In the best of possible worlds travel & leisure writers should not accept vacations paid for by tour operators…
In the best of possible worlds art critics should not accept artworks as gifts-in-kind from young and promising painters or sculptors…
In the best of possible worlds…
However, we do not live in the best of possible worlds. We live in a world where a degree of compromise is the norm. The issue is to what extent the compromise is acceptable and sustainable.

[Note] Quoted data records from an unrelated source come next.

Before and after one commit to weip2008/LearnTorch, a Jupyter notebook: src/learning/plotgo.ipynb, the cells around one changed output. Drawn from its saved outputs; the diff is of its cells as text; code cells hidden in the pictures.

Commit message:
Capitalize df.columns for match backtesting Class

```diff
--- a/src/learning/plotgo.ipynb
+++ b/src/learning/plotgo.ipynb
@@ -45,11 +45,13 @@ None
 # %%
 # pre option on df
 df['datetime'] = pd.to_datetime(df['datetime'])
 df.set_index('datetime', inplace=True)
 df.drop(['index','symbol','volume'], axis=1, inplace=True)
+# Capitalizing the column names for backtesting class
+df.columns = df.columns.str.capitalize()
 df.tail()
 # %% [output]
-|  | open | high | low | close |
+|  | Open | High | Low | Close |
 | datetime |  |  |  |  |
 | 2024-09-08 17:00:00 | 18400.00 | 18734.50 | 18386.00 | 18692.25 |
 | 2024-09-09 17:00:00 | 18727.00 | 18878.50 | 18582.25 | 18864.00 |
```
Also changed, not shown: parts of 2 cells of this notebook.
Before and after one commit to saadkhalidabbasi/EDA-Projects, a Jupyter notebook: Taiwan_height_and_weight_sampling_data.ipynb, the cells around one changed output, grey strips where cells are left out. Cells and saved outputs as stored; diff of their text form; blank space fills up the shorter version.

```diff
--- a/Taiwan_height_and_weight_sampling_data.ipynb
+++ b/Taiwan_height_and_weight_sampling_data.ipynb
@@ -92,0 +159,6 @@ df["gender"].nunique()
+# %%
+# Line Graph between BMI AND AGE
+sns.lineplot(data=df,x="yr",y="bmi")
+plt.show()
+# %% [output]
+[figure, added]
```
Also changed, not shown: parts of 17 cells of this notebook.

My answer is: up to the point where the deal is reasonable, mutually accepted, and – most important of all – declared.
And, I’m afraid, when the deal is broken, the organisation (opera house, tour operator, fashion designer, restaurant) has the right to refuse favours.
Some time ago the Teatro alla Scala started refusing complimentary tickets to Paolo Isotta, music critic of the very important Milan-based newspaper Corriere della Sera, who was evidently following his own agenda of bashing Scala policy in every way. I have not always been a fan of Stéphane Lissner, the Scala intendant, nor did I always find his artistic policy good, but in that case I thought that he was totally right.
The bottom line is that completely independent journalism is a utopia. A degree of manipulation has always existed. And will continue to do so.
The bottom line is that George Orwell’s maxim, quoted by Deborah Jones – ‘Journalism is what people don’t want to see printed, all the rest is advertising’ – is still valid.
We contacted La Scala today to clarify the position. A spokesman for the company says it stands by its past decision to refuse tickets to Isotta, who (among other vituperations) had written that Claudio Abbado was not a proper conductor and that another guest conductor had made Wagner sound homosexual. After a public exchange of letters between Lissner for La Scala and the Corriere editor in February 2013, the newspaper decided that it would refuse free tickets in future, paying itself for any critics or writers who attended any theatre. The newspaper maintains that practice up to now.
However, La Scala’s new administration, led by Alexander Pereira and Riccardo Chailly, told Slipped Disc today that, in future, no-one will be considered persona non grata at the theatre. That includes Paolo Isotta. He is welcome to request free tickets.
This seems, to us, a reasoned and sustainable position.